** PROVIDED ENTRIES follows **

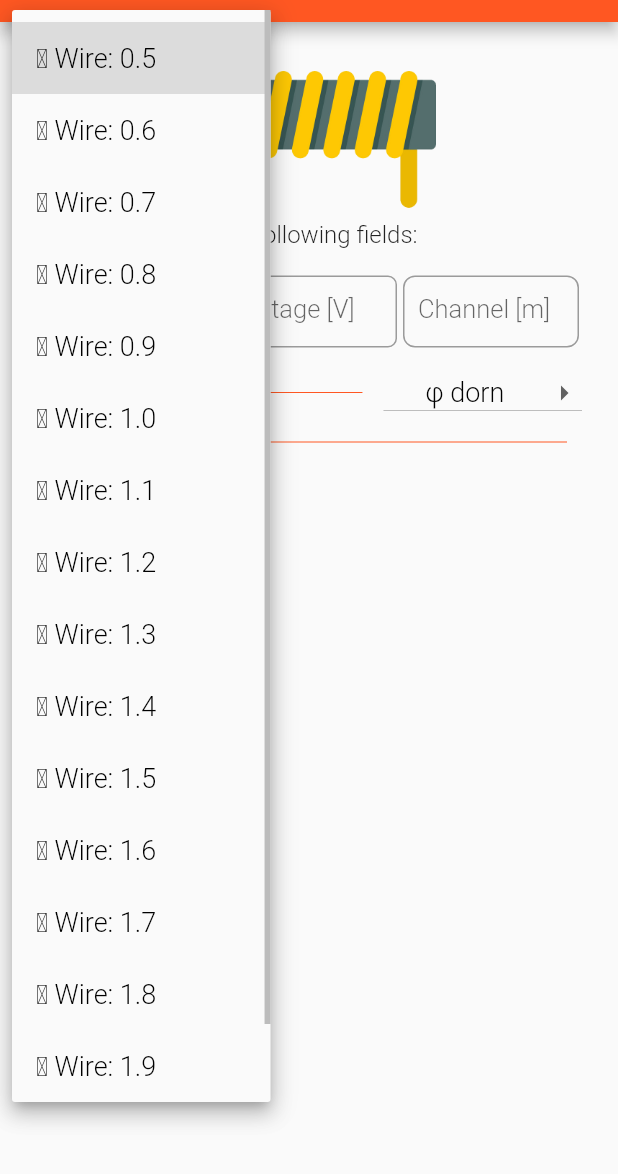
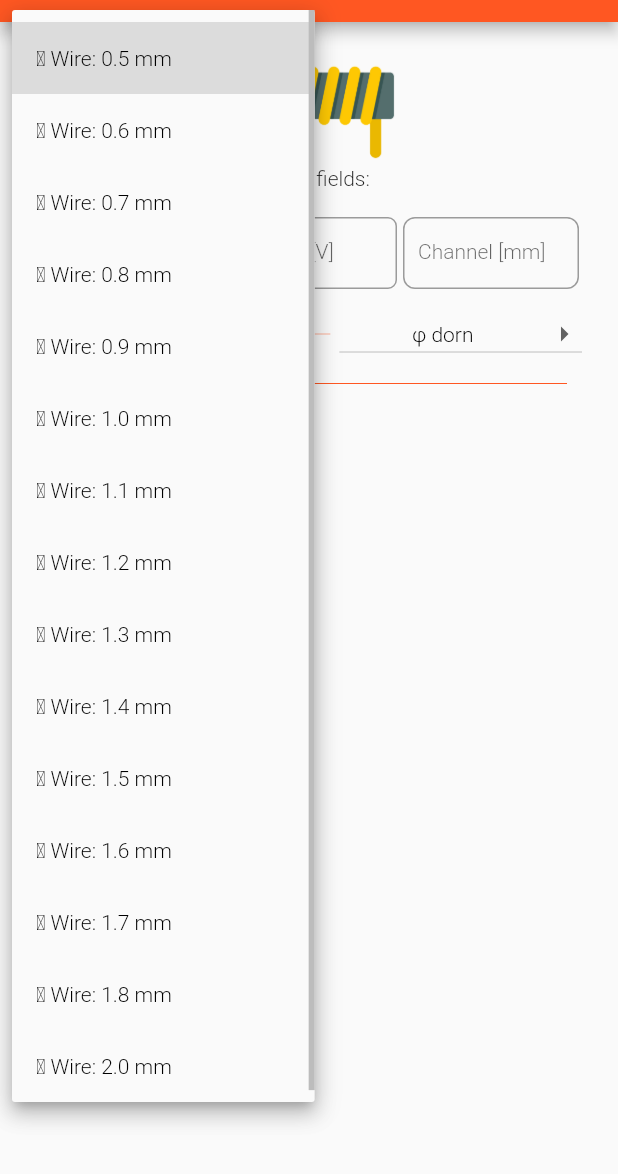
Before and after one commit to david0f/sthe-resistance-calculator, a Flutter app: the screen it shows after launch, after a tap on an icon or button, on a phone screen of 412 x 824 dp, the part 62-1236 px from its top. Run offline on Flutter 3.47's test engine with Material 2 defaults, Android fonts, the phone set to English and light mode, and no system bars; Roboto replaces fonts that are missing (Montserrat, Poppins).

Commit message:
#2 #5 added price row + layout optimizations

```diff
--- a/lib/main.dart
+++ b/lib/main.dart
@@ -32,8 +32,11 @@ class MyApp extends StatelessWidget {
 class DiameterResistanceModel {
   double diameter;
   double resistance;
+  double weight;
+  double surfaceArea;
 
-  DiameterResistanceModel({this.diameter, this.resistance});
+  DiameterResistanceModel(
+      {this.diameter, this.resistance, this.weight, this.surfaceArea});
 }
 
 class MyTextInput extends StatefulWidget {
@@ -58,6 +61,9 @@ class MyTextInputState extends State<MyTextInput> {
   double roundedCoilLength;
 
   double wireStep;
+  double wireStepAndDiameter;
+
+  double surfaceLoad;
 
   double roundFactor;
 
@@ -66,22 +72,21 @@ class MyTextInputState extends State<MyTextInput> {
   var _channelController = TextEditingController();
 
   List<DiameterResistanceModel> _diameterResitanceList = [
-    DiameterResistanceModel(diameter: 0.5, resistance: 6.88),
-    DiameterResistanceModel(diameter: 0.6, resistance: 4.77),
-    DiameterResistanceModel(diameter: 0.7, resistance: 3.51),
-    DiameterResistanceModel(diameter: 0.8, resistance: 2.69),
-    DiameterResistanceModel(diameter: 0.9, resistance: 2.12),
-    DiameterResistanceModel(diameter: 1.0, resistance: 1.72),
-    DiameterResistanceModel(diameter: 1.1, resistance: 1.42),
-    DiameterResistanceModel(diameter: 1.2, resistance: 1.19),
-    DiameterResistanceModel(diameter: 1.3, resistance: 1.02),
-    DiameterResistanceModel(diameter: 1.4, resistance: 0.877),
-    DiameterResistanceModel(diameter: 1.5, resistance: 0.764),
-    DiameterResistanceModel(diameter: 1.6, resistance: 0.671),
-    DiameterResistanceModel(diameter: 1.7, resistance: 0.595),
-    DiameterResistanceModel(diameter: 1.8, resistance: 0.531),
-    DiameterResistanceModel(diameter: 1.9, resistance: 0.430),
-    DiameterResistanceModel(diameter: 2.0, resistance: 0.340),
+    DiameterResistanceModel(diameter: 0.5, resistance: 6.88, weight: 1.42),
+    DiameterResistanceModel(diameter: 0.6, resistance: 4.77, weight: 2.05),
+    DiameterResistanceModel(diameter: 0.7, resistance: 3.51, weight: 2.79),
+    DiameterResistanceModel(diameter: 0.8, resistance: 2.69, weight: 3.64),
+    DiameterResistanceModel(diameter: 0.9, resistance: 2.12, weight: 4.6),
+    DiameterResistanceModel(diameter: 1.0, resistance: 1.72, weight: 5.7),
+    DiameterResistanceModel(diameter: 1.1, resistance: 1.42, weight: 6.9),
+    DiameterResistanceModel(diameter: 1.2, resistance: 1.19, weight: 8.2),
+    DiameterResistanceModel(diameter: 1.3, resistance: 1.02, weight: 9.6),
+    DiameterResistanceModel(diameter: 1.4, resistance: 0.877, weight: 11.2),
+    DiameterResistanceModel(diameter: 1.5, resistance: 0.764, weight: 12.8),
+    DiameterResistanceModel(diameter: 1.6, resistance: 0.671, weight: 14.6),
+    DiameterResistanceModel(diameter: 1.7, resistance: 0.595, weight: 16.5),
+    DiameterResistanceModel(diameter: 1.8, resistance: 0.531, weight: 18.4),
+    DiameterResistanceModel(diameter: 2.0, resistance: 0.430, weight: 22.8),
   ];
 
   @override
@@ -166,15 +171,45 @@ class MyTextInputState extends State<MyTextInput> {
   }
 
   String calcStep() {
-    try{
+    try {
       channel = int.parse(_channelController.text);
-    }
-    catch(e){
-
-    }
+    } catch (e) {}
     if (channel != null && roundedCoilLength != null && channel > 10) {
       wireStep = channel / roundedCoilLength;
       return "Step = " + wireStep.toStringAsFixed(2) + " mm";
+    } else {
+      return "";
+    }
+  }
+
+  String calcStepAndDiameter() {
+    if (wireStep != null) {
+      wireStepAndDiameter = wireStep - desiredDiameter;
+      return "- \u2300 = " + wireStepAndDiameter.toStringAsFixed(2) + " mm";
+    } else
+      return "";
+  }
+
+  String calcSurfaceLoad() {
+    if (power != null && roundedCoilLength != null) {
+      surfaceLoad = power / (desiredDiameter * math.pi * wireLength * 10);
+      return "S\u2097\u2092\u2090 = " +
+          surfaceLoad.toStringAsFixed(3) +
+          " W/cm\u00B2";
+    } else {
+      return "";
+    }
+  }
+
+  String calcResPrice() {
+    double price = 110;
+    price /= 1000; //110 lei net
+    if (desiredDiameter != null && wireLength != null) {
+      var weight = _diameterResitanceList
+          .firstWhere((data) => data.diameter == desiredDiameter)
+          .weight;
+      var finalPrice = (wireLength * weight * price) * 1.19 * 2;
+      return "Price = " + finalPrice.toStringAsFixed(2) + " Lei";
     } else {
       return "";
     }
@@ -196,7 +231,7 @@ class MyTextInputState extends State<MyTextInput> {
                         child: new Center(
                       child: Image(
                         image: new AssetImage('assets/heating_element.png'),
-                        width: 180,
+                        width: 120,
                       ),
                     )),
                     new Text(
@@ -204,7 +239,7 @@ class MyTextInputState extends State<MyTextInput> {
                       style: TextStyle(
                           fontFamily: "Montserrat",
                           fontWeight: FontWeight.w300,
-                          fontSize: 16),
+                          fontSize: 14),
                     ),
                     new SizedBox(height: 16),
                     new Row(
@@ -215,7 +250,7 @@ class MyTextInputState extends State<MyTextInput> {
                                 child: TextField(
                                     textAlign: TextAlign.center,
                                     style: TextStyle(
-                                        fontSize: 17,
+                                        fontSize: 14,
                                         fontWeight: FontWeight.w300,
                                         fontFamily: "Poppins",
                                         height: 1),
@@ -240,7 +275,7 @@ class MyTextInputState extends State<MyTextInput> {
                                 child: TextField(
                                   textAlign: TextAlign.center,
                                   style: TextStyle(
-                                      fontSize: 17,
+                                      fontSize: 14,
                                       fontWeight: FontWeight.w300,
                                       fontFamily: "Poppins",
                                       height: 1),
@@ -267,12 +302,12 @@ class MyTextInputState extends State<MyTextInput> {
                                 child: TextField(
                                     textAlign: TextAlign.center,
                                     style: TextStyle(
-                                        fontSize: 17,
+                                        fontSize: 14,
                                         fontWeight: FontWeight.w300,
                                         fontFamily: "Poppins",
                                         height: 1),
                                     decoration: new InputDecoration(
-                                        labelText: "Channel [m]",
+                                        labelText: "Channel [mm]",
                                         contentPadding: EdgeInsets.symmetric(
                                             vertical: 12, horizontal: 10),
                                         border: new OutlineInputBorder(
@@ -306,11 +341,12 @@ class MyTextInputState extends State<MyTextInput> {
                                   .map((data) => DropdownMenuItem<String>(
                                         child: Text(
                                             "\u2300 Wire: " +
-                                                data.diameter.toString(),
+                                                data.diameter.toString() +
+                                                " mm",
                                             style: TextStyle(
                                               fontWeight: FontWeight.w300,
                                               color: Colors.black,
-                                              fontSize: 18,
+                                              fontSize: 14,
                                             )),
                                         value: data.resistance.toString(),
                                       ))
@@ -320,12 +356,23 @@ class MyTextInputState extends State<MyTextInput> {
                                       style: TextStyle(
                                         fontWeight: FontWeight.w300,
                                         color: Colors.black,
-                                        fontSize: 18,
+                                        fontSize: 14,
                                       ))),
                               isExpanded: true,
                               isDense: true,
                             )),
-                        new Expanded(flex:3, child: new Column(mainAxisAlignment: MainAxisAlignment.center, children: <Widget>[new Divider(indent: 14, endIndent: 14, color: Colors.deepOrange)],),),
+                        new Expanded(
+                          flex: 1,
+                          child: new Padding(
+                              padding: EdgeInsets.symmetric(horizontal: 6),
+                              child: new SizedBox(
+                                  width: 100,
+                                  height: 0.3,
+                                  child: DecoratedBox(
+                                    decoration:
+                                        BoxDecoration(color: Colors.deepOrange),
+                                  ))),
+                        ),
                         new Expanded(
                           flex: 4,
                           child: new DropdownButton<String>(
@@ -338,11 +385,14 @@ class MyTextInputState extends State<MyTextInput> {
                             },
                             items: new List<int>.generate(10, (i) => i + 1)
                                 .map((data) => DropdownMenuItem<String>(
-                                      child: Text("\u03C6 dorn: " + data.toString(),
+                                      child: Text(
+                                          "\u03C6 dorn: " +
+                                              data.toString() +
+                                              " mm",
                                           style: TextStyle(
                                             fontWeight: FontWeight.w300,
                                             color: Colors.black,
-                                            fontSize: 18,
+                                            fontSize: 14,
                                           )),
                                       value: data.toString(),
                                     ))
@@ -352,7 +402,7 @@ class MyTextInputState extends State<MyTextInput> {
                                     style: TextStyle(
                                       fontWeight: FontWeight.w300,
                                       color: Colors.black,
-                                      fontSize: 18,
+                                      fontSize: 14,
                                     ))),
                             isExpanded: true,
                             isDense: true,
@@ -376,13 +426,13 @@ class MyTextInputState extends State<MyTextInput> {
                                 style: TextStyle(
                                     fontFamily: "Montserrat",
                                     fontWeight: FontWeight.w300,
-                                    fontSize: 24),
+                                    fontSize: 12),
                               ),
                             )),
                       ],
                     ),
                     new SizedBox(
-                      height: 12,
+                      height: 8,
                     ),
                     new Row(
                       children: <Widget>[
@@ -394,55 +444,65 @@ class MyTextInputState extends State<MyTextInput> {
                                 style: TextStyle(
                                     fontFamily: "Montserrat",
                                     fontWeight: FontWeight.w300,
-                                    fontSize: 24),
+                                    fontSize: 12),
                               ),
                             )),
                       ],
                     ),
                     new SizedBox(
-                      height: 12,
+                      height: 8,
                     ),
                     new Text(
                       (calcSpireLength()),
                       style:
-                          TextStyle(fontSize: 24, fontWeight: FontWeight.w300),
+                          TextStyle(fontSize: 12, fontWeight: FontWeight.w300),
                     ),
                     new SizedBox(
-                      height: 12,
+                      height: 8,
                     ),
                     new Text((calcNumOfSpires()),
                         style: TextStyle(
-                            fontSize: 24, fontWeight: FontWeight.w300)),
+                            fontSize: 12, fontWeight: FontWeight.w300)),
                     new SizedBox(
-                      height: 12,
+                      height: 8,
                     ),
                     new Row(
                       mainAxisAlignment: MainAxisAlignment.spaceBetween,
                       children: <Widget>[
                         new Text((calcNumOfCoils()),
                             style: TextStyle(
-                                fontSize: 24, fontWeight: FontWeight.w300)),
+                                fontSize: 12, fontWeight: FontWeight.w300)),
                         new Text(calcRoundedNumOfCoils(),
                             style: TextStyle(
-                                fontSize: 24, fontWeight: FontWeight.w300))
+                                fontSize: 12, fontWeight: FontWeight.w300))
                       ],
                     ),
                     new SizedBox(
-                      height: 12,
+                      height: 8,
                     ),
                     Row(
+                      mainAxisAlignment: MainAxisAlignment.spaceBetween,
                       children: <Widget>[
                         new Text(calcStep(),
                             style: TextStyle(
-                                fontSize: 24, fontWeight: FontWeight.w300)),
+                                fontSize: 12, fontWeight: FontWeight.w300)),
+                        new Text(calcStepAndDiameter(),
+                            style: TextStyle(
+                                fontSize: 12, fontWeight: FontWeight.w300)),
                       ],
                     ),
                     new SizedBox(
-                      height: 12,
+                      height: 8,
                     ),
-                    new Text("123",
+                    new Text(calcSurfaceLoad(),
                         style: TextStyle(
-                            fontSize: 24, fontWeight: FontWeight.w300)),
+                            fontSize: 12, fontWeight: FontWeight.w300)),
+                    new SizedBox(
+                      height: 8,
+                    ),
+                    new Text(calcResPrice(),
+                        style: TextStyle(
+                            fontSize: 12, fontWeight: FontWeight.w300)),
                   ],
                 ))));
   }
```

** End of PROVIDED ENTRIES **

## WORK INSTRUCTION
Within the entries, determine the count of lines containing the string "desiredDiameter" and output it alone.

## ANSWER TO THE EXERCISE
4